### Rotation Symmetry

A figure exhibits** rotational symmetry** if it can be rotated (less than \begin{align*}360^\circ\end{align*}) and look the same as it did before the rotation. The **center of rotation** is the point that the figure is rotated around such that the rotational symmetry holds. Typically, the center of rotation is the center of the figure. Along with rotational symmetry and a center of rotation is the **angle of rotation** that tells us how many degrees to rotate the figure so that it still looks the same. In general, if a shape can be rotated n times, the angle of rotation is \begin{align*}\frac{360^\circ}{n}.\end{align*} Multiply the angle of rotation by 1, 2, 3...\begin{align*}n\end{align*} to find the additional angles of rotation. The number of rotations may be referred to as the **order**.

#### Recognizing Rotational Symmetry

1. Determine if the figure below has rotational symmetry. Find the angle of rotational symmetry and the order.

A regular pentagon can be rotated 5 times to demonstrate rotational symmetry, so it is order 5. Because there are 5 lines of rotational symmetry, the angle would be \begin{align*}\frac{360^\circ}{5}= 72^\circ.\end{align*}

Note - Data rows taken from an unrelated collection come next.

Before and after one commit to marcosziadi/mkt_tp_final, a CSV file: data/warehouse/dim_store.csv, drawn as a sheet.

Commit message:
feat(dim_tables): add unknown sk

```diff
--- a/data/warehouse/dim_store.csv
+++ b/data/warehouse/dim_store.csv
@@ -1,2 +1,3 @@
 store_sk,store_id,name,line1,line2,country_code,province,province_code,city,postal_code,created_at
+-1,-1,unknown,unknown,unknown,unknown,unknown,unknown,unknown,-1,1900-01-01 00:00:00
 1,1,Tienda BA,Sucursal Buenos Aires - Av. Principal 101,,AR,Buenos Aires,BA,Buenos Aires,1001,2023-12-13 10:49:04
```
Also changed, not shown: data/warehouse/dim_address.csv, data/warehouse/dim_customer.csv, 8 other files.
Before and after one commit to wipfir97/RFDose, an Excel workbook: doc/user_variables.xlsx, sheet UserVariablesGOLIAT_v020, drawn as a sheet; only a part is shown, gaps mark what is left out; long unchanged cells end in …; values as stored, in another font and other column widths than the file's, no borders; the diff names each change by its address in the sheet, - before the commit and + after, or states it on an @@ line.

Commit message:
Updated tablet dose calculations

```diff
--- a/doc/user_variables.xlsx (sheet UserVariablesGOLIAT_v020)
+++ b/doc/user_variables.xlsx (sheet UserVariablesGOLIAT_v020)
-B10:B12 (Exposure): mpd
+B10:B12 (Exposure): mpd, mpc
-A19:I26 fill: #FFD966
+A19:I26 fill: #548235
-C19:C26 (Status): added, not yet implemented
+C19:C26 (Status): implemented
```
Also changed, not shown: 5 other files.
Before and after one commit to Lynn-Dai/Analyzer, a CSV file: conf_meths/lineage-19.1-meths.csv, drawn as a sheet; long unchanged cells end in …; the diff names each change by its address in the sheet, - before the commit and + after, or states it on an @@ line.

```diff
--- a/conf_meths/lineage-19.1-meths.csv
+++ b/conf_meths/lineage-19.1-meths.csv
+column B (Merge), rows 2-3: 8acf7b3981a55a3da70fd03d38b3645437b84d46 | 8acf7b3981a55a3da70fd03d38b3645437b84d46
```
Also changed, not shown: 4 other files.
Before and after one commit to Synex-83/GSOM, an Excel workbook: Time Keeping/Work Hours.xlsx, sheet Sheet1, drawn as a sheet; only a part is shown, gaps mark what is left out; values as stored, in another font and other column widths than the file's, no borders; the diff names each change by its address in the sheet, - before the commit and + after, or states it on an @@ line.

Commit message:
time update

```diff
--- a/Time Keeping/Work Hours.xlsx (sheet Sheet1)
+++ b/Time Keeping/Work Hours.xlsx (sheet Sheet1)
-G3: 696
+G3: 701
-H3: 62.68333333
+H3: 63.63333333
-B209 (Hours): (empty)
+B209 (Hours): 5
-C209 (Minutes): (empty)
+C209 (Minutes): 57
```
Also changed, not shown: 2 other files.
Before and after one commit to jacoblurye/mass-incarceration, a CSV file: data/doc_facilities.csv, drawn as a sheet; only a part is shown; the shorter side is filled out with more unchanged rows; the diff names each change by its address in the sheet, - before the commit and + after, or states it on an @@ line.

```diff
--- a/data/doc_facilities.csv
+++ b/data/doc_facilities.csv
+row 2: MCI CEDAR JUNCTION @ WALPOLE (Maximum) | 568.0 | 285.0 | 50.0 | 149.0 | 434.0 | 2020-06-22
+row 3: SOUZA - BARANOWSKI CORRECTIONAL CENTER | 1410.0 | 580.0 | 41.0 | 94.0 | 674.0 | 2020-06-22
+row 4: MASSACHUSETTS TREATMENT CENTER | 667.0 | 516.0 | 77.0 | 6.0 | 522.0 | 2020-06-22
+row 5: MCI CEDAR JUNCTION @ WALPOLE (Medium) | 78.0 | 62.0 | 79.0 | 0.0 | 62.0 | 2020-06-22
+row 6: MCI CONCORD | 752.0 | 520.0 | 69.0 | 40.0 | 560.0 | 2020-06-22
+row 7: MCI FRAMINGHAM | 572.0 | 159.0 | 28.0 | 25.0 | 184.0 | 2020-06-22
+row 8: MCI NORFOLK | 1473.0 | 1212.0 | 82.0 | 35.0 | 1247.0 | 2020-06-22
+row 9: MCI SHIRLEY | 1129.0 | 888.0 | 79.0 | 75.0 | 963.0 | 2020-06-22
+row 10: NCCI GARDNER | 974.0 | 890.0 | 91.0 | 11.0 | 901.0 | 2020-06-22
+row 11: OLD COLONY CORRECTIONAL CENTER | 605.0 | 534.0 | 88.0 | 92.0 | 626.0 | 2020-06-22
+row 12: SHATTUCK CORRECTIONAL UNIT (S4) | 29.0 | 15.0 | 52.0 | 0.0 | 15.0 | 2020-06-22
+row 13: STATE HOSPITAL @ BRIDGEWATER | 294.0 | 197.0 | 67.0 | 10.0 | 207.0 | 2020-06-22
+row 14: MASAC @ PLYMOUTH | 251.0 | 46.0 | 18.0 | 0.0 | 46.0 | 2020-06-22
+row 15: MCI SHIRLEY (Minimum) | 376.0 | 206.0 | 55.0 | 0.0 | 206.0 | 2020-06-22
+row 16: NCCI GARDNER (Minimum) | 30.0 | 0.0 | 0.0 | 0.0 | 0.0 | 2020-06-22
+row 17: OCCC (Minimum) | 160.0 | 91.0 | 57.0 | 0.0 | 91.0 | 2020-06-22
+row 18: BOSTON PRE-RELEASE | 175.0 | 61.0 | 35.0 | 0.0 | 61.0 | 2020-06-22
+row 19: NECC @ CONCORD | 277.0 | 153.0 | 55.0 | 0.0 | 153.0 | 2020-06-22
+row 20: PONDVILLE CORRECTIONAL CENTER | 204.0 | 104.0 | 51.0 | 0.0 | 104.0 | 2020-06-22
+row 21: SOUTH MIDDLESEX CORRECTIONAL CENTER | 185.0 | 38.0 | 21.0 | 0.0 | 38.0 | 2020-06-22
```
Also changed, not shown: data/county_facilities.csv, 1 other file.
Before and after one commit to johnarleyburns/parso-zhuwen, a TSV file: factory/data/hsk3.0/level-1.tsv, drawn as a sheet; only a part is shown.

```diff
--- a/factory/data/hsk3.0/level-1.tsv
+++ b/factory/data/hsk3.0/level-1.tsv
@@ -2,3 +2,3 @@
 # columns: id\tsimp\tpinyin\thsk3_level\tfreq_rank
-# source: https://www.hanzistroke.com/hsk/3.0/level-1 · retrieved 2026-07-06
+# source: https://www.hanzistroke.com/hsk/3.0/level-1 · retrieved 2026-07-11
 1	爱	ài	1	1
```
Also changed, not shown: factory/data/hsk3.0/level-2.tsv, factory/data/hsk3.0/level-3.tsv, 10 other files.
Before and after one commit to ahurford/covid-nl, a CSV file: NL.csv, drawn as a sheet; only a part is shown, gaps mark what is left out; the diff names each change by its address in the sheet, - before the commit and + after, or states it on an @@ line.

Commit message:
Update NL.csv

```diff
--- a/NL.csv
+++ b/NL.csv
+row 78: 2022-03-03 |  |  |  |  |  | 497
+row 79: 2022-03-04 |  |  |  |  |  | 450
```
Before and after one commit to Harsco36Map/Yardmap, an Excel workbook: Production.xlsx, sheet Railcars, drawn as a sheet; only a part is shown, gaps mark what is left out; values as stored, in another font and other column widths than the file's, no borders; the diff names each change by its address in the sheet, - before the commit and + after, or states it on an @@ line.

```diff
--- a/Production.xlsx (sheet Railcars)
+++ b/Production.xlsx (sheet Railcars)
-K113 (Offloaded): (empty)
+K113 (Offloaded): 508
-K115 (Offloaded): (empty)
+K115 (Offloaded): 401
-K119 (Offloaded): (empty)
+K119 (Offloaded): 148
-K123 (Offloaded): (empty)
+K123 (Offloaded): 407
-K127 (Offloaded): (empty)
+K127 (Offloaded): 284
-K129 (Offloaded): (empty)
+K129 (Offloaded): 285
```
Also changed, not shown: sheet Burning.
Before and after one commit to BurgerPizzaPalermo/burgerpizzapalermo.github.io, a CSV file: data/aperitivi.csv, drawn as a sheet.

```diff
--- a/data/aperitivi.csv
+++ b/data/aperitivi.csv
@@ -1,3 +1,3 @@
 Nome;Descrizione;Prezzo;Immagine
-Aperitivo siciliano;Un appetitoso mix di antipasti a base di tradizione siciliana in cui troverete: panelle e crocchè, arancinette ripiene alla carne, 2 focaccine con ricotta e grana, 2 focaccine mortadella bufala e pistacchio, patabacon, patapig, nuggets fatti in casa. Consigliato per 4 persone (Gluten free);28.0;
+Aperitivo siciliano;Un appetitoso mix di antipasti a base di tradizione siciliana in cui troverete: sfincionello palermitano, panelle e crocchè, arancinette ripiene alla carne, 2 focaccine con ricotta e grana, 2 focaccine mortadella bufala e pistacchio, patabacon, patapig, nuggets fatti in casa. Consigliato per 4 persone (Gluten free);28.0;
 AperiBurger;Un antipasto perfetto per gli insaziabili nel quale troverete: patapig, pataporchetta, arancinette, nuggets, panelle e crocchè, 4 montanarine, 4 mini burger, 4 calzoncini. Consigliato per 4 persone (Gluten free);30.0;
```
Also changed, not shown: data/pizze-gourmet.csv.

2. Determine if the figure below has rotational symmetry. Find the angle and how many times it can be rotated.

The \begin{align*}N\end{align*} can be rotated twice, so it is order 2. The angle of rotation is \begin{align*}180^\circ.\end{align*}

3. Determine if the figure below has rotational symmetry. Find the angle and how many times it can be rotated.

The checkerboard can be rotated 4 times. There are 4 lines of rotational symmetry, so the angle of rotation is \begin{align*}\frac{360^\circ}{4}=90^\circ.\end{align*} It appears the same at \begin{align*}0^\circ (\text{or 360}^\circ), 90^\circ, 180^\circ, \text{ and }270^\circ.\end{align*}

#### Starfish Problem Revisited

The starfish has rotational symmetry of \begin{align*}72^\circ\end{align*}. Therefore, the starfish can be rotated \begin{align*}72^\circ, 144^\circ, 216^\circ, 288^\circ,\end{align*} and \begin{align*}360^\circ\end{align*} and it will still look the same. The center of rotation is the center of the starfish.

### Examples

Find the angle of rotation and the number of times each figure can rotate.

#### Example 1

The parallelogram can be rotated twice, so it is order 2. The angle of rotation is \begin{align*}180^\circ.\end{align*}

#### Example 2

The hexagon can be rotated six times, order 6. The angle of rotation is \begin{align*}60^\circ.\end{align*}

#### Example 3

This figure can be rotated four times, order 4. The angle of rotation is \begin{align*}90^\circ.\end{align*}

### Review

- If a figure has 3 lines of rotational symmetry, it can be rotated _______ times.
- If a figure can be rotated 6 times, it has _______ lines of rotational symmetry.
- If a figure can be rotated \begin{align*}n\end{align*} times, it has _______ lines of rotational symmetry.
- To find the angle of rotation, divide \begin{align*}360^\circ\end{align*} by the total number of _____________.
- Every square has an angle of rotation of _________.

Determine whether each statement is true or false.

- Every parallelogram has rotational symmetry.
- Every figure that has line symmetry also has rotational symmetry.

Determine whether the words below have rotation symmetry.

**OHIO****MOW****WOW****KICK****pod**

Find the angle of rotation and the number of times each figure can rotate.

Determine if the figures below have rotation symmetry. Identify the angle of rotation.

### Review (Answers)

To view the Review answers, open this PDF file and look for section 12.2.